Unfortunately, even a large number of sequences from a single genetic locus or type of gene does not have sufficient statistical power, so that one needs sequence data from the two species from many different genetic loci or types of genes (for example, 34 loci or 54 loci). Classical statistical methods (``maximum likelihoods'') are not well behaved for this much data of this type. A newer statistical method called Markov Chain Monte Carlo (MCMC) is effective and does produce results. The disadvantage is that MCMC methods can take many hours of computer time on a fast computer as opposed to milliseconds for classical statistical methods, but classical statistical methods do not work in this case.

Some references are

1. Sawyer, S. A. and D. L. Hartl (1992) Population genetics of polymorphism and divergence. Genetics 132, 1161--1176.

(This derives the basic statistical model: General speaking, biology journals do not like mathematical derivations, but this one allowed us to put a mathematical proof in an Appendix.)

2. Hartl, D. L., E. N. Moriyama, and S. A. Sawyer (1994) Selection intensity for codon bias.
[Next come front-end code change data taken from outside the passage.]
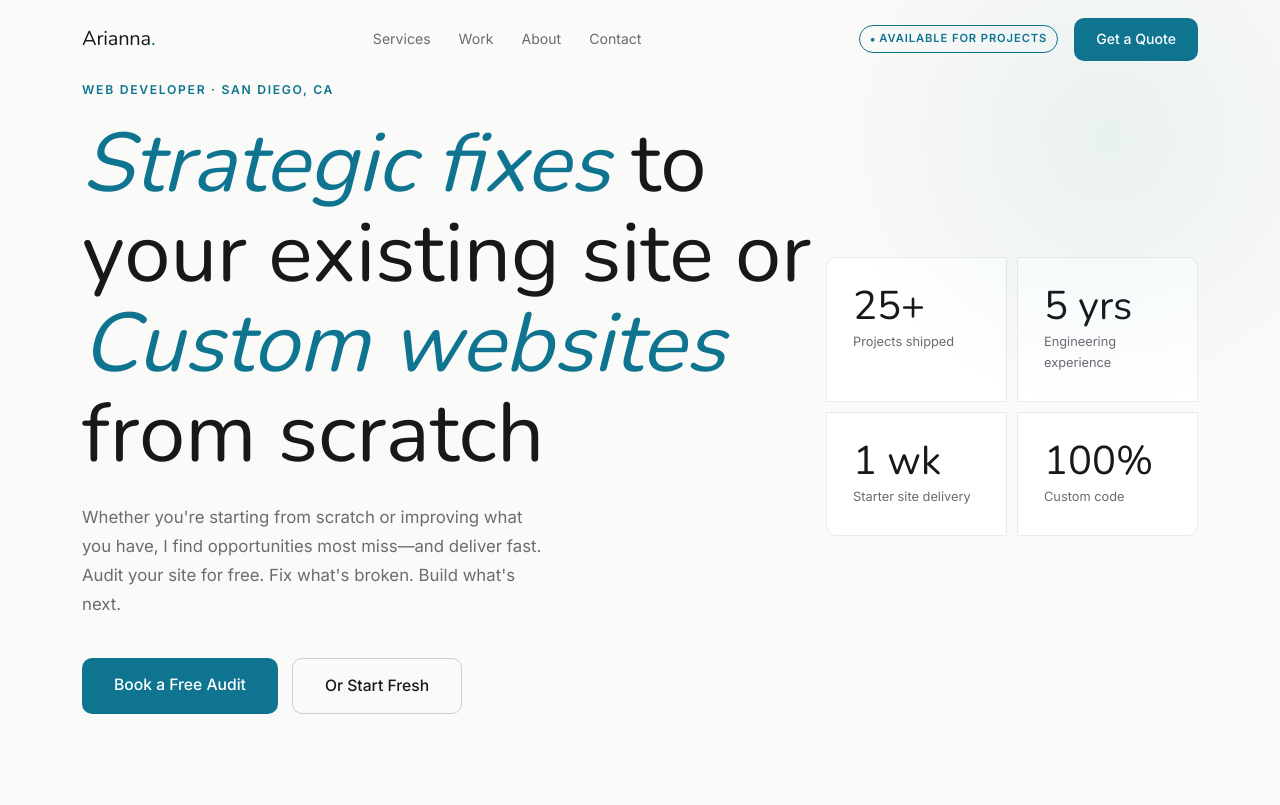
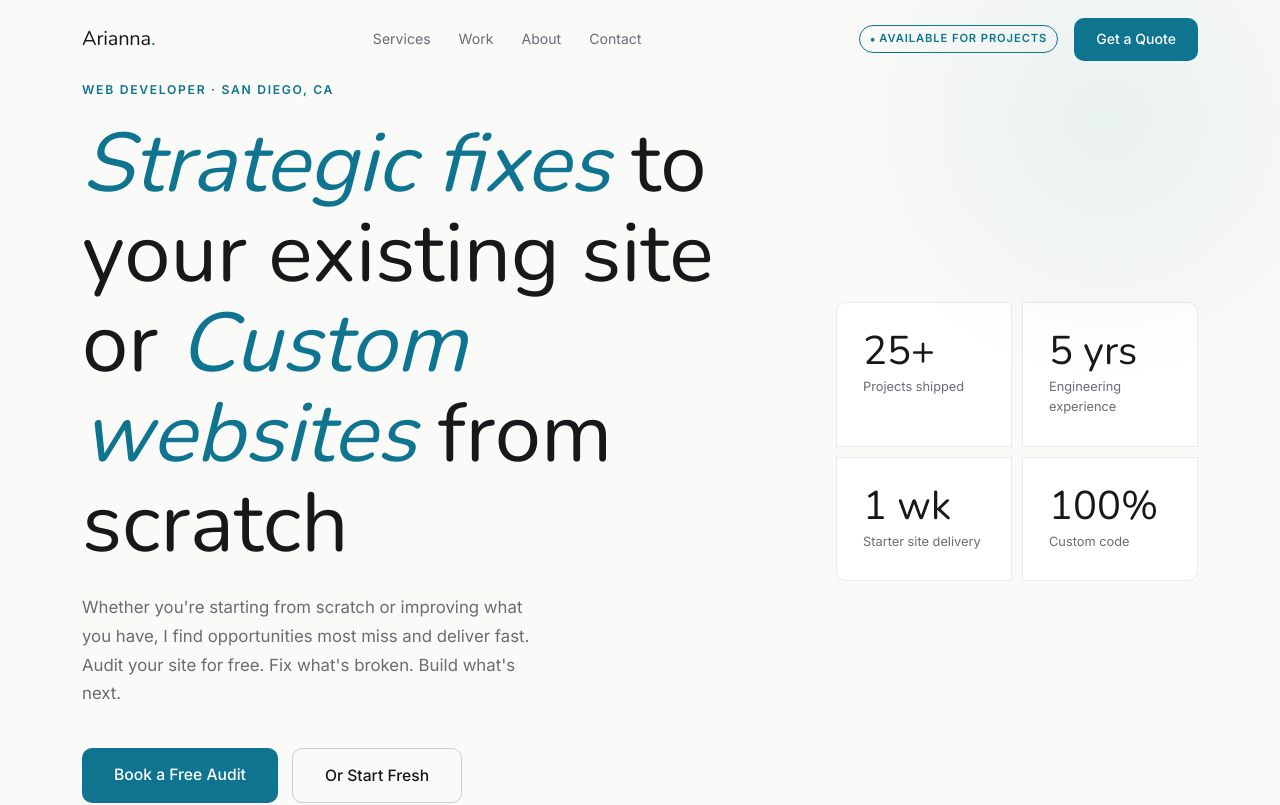
Before and after one commit to unachoza/arianna-builds-portfolio, a React (Vite) app: page / in a window 1280 px wide. Shown: the top 805 px of the page. Built offline with nearby package versions, Linux system fonts and the light colour scheme.

Commit message:
needs a gap

```diff
--- a/src/App.tsx
+++ b/src/App.tsx
@@ -280,10 +280,10 @@ function Hero() {
 					<FadeIn>
 						<p className="hero__eyebrow">Web Developer · San Diego, CA</p>
 						<h1 className="hero__heading">
-							<em>Strategic fixes</em> to your existing site or <em>Custom websites</em> from scratch
+							<em>Strategic fixes</em> to your existing site<br/> or <em>Custom websites</em> from scratch
 						</h1>
 						<p className="hero__sub">
-							Whether you're starting from scratch or improving what you have, I find opportunities most miss—and deliver
+							Whether you're starting from scratch or improving what you have, I find opportunities most miss and deliver
 							fast. Audit your site for free. Fix what's broken. Build what's next.
 						</p>
 						<div className="hero__ctas">
--- a/src/portfolio.css
+++ b/src/portfolio.css
@@ -326,6 +326,7 @@ section {
 .hero__grid {
   display: grid;
   grid-template-columns: 2fr 1fr;
+   gap: 30px;
   align-items: center;
 }
 
```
Genetics 138, 227--234.

(This applies the same theory to a slightly different problem, namely the tendency for different DNA variants to show the effects of selection in some cases even though they produce exactly the same gene product.)

3. Bustamante, Carlos, Rasmus Nielsen, Stanley A. Sawyer, Kenneth M. Olsen, Michael D. Purugganan, and Daniel L. Hartl (2002) The cost of inbreeding in Arabidopsis. Nature 416, 531--534.

(This applies the MCMC theory to a simple model of selection in which all new mutations of genes of a particular type (for example, for a particular enzyme) are either (i) immediately lethal or nearly lethal, and so can be ignored, or else (ii) have exactly the same selective advantage or disadvantage. This model is not realistic, but the single estimated selection coefficient for a particular gene might be an average selection coefficient of some kind. The conclusion was that two Drosophila species appeared to be positively evolving but that two weedy species (Arabidopsis) were going downhill.)

Technically, MECCAH is being used to investigate more realistic models of the selective effect of mutations --- for example, so that mutations within a given locus can have a range of selective effects. In particular, mutations that separate two species should have different average selective effects than mutations that are polymorphic within one or both species. Mutations in the first class are more likely to be advantageous than mutations that are present in two forms in a sample.

A model in which the selective advantage of new mutations within a given locus is normally distributed as opposed to being constant has led to the nicest results so far: Mutations that are polymorphic turn out to be chosen from the upper half of the normal distribution within a given locus, while mutations that become established in one of the two species come from the extreme upper tail of the normal distribution at that locus.

The robustness of the conclusions with respect to other changes in the statistical models to make them more biologically reasonable is also being investigated.